▶ **Records for processing**
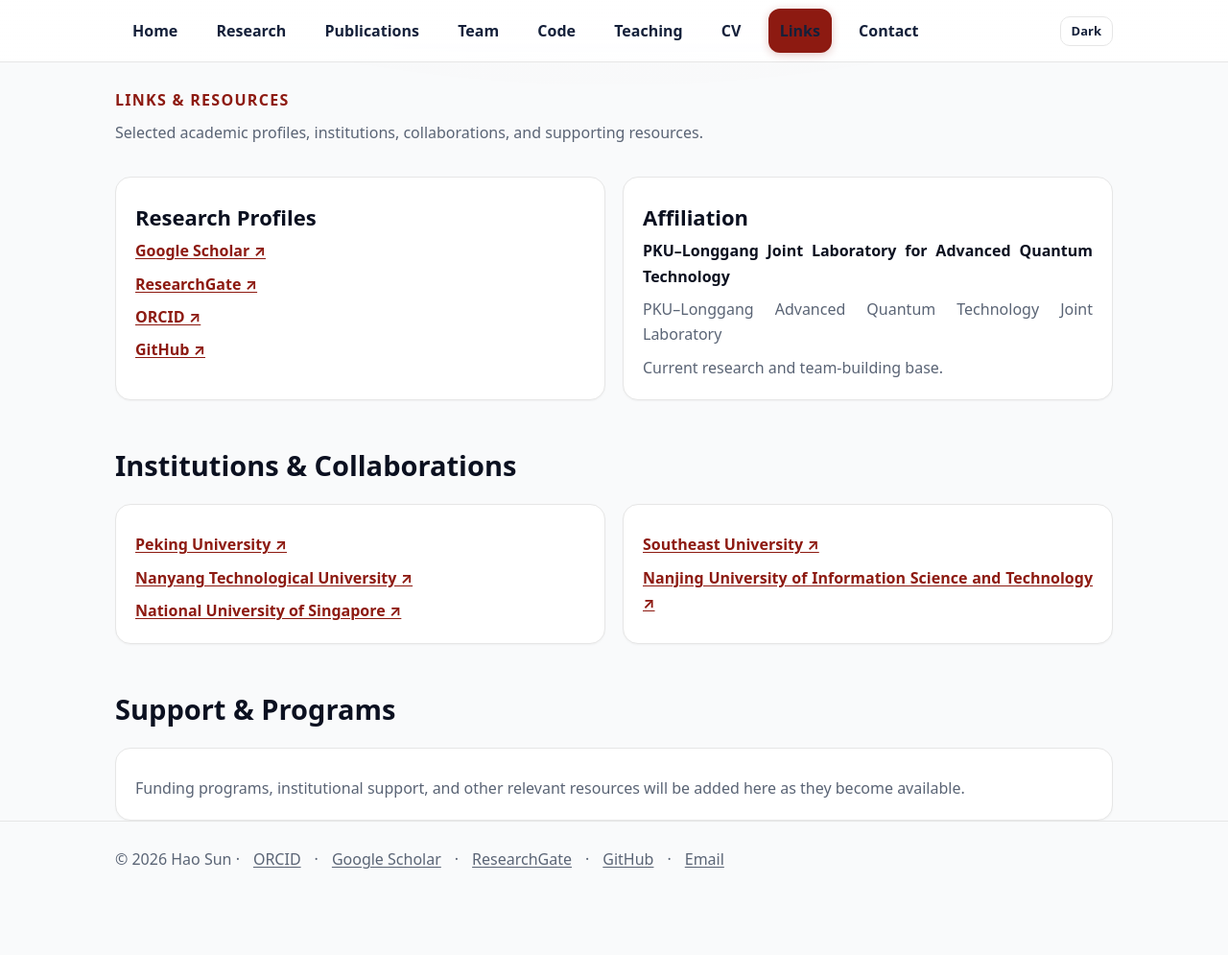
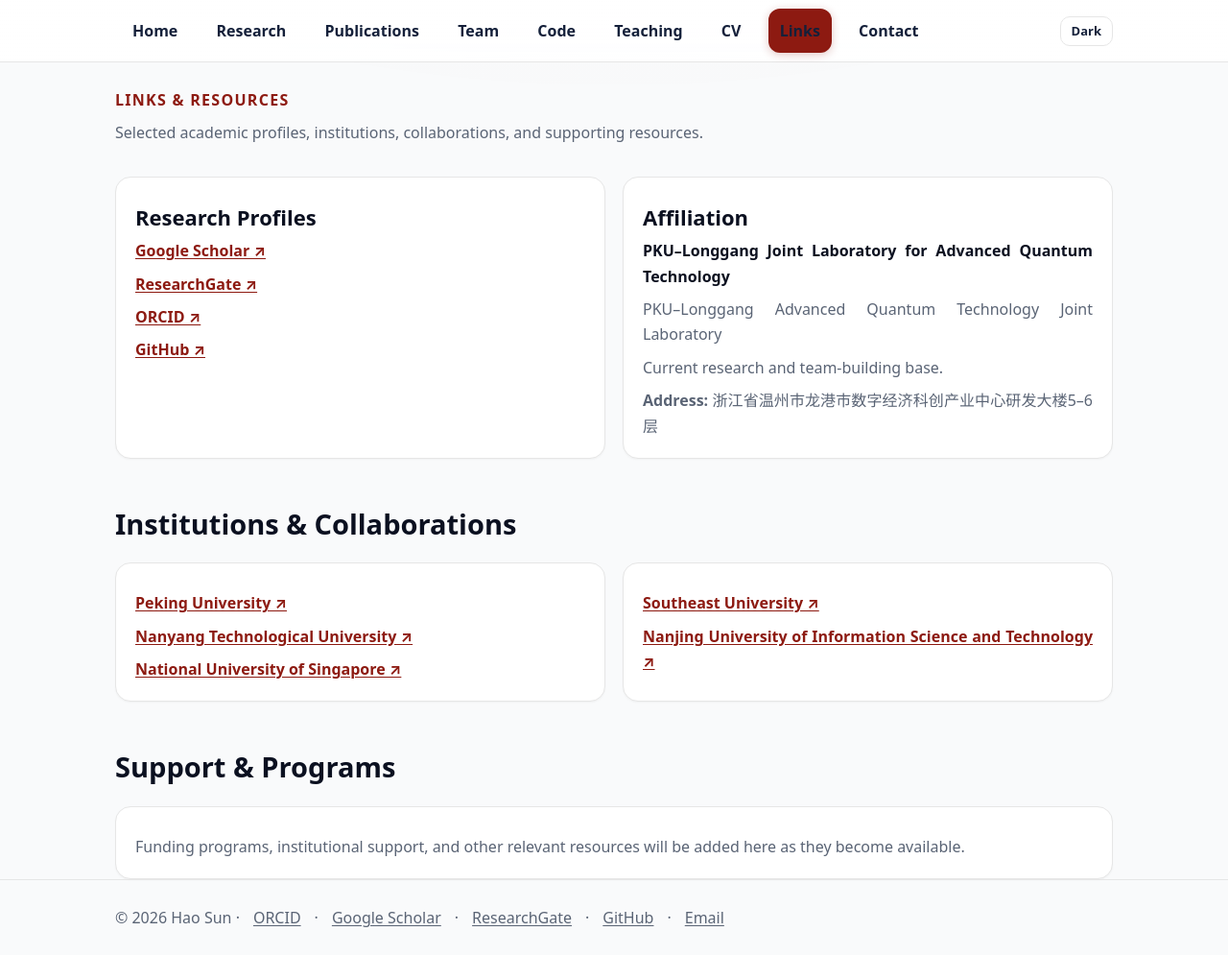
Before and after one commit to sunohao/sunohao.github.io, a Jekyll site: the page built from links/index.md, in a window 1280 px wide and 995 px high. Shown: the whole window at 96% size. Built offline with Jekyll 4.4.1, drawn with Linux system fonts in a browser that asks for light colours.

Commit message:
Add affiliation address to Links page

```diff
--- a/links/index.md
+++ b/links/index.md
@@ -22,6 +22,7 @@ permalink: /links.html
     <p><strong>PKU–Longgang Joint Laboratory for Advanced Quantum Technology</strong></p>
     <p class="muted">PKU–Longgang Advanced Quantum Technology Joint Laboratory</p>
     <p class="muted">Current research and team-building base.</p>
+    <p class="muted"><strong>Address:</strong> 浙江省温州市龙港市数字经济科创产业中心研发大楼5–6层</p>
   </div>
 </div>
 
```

▶ **Problem**
Output the records above exactly, omitting the pictures.

▶ **Answer**
Before and after one commit to sunohao/sunohao.github.io, a Jekyll site: the page built from links/index.md, in a window 1280 px wide and 995 px high. Shown: the whole window at 96% size. Built offline with Jekyll 4.4.1, drawn with Linux system fonts in a browser that asks for light colours.

Commit message:
Add affiliation address to Links page

```diff
--- a/links/index.md
+++ b/links/index.md
@@ -22,6 +22,7 @@ permalink: /links.html
     <p><strong>PKU–Longgang Joint Laboratory for Advanced Quantum Technology</strong></p>
     <p class="muted">PKU–Longgang Advanced Quantum Technology Joint Laboratory</p>
     <p class="muted">Current research and team-building base.</p>
+    <p class="muted"><strong>Address:</strong> 浙江省温州市龙港市数字经济科创产业中心研发大楼5–6层</p>
   </div>
 </div>
 
```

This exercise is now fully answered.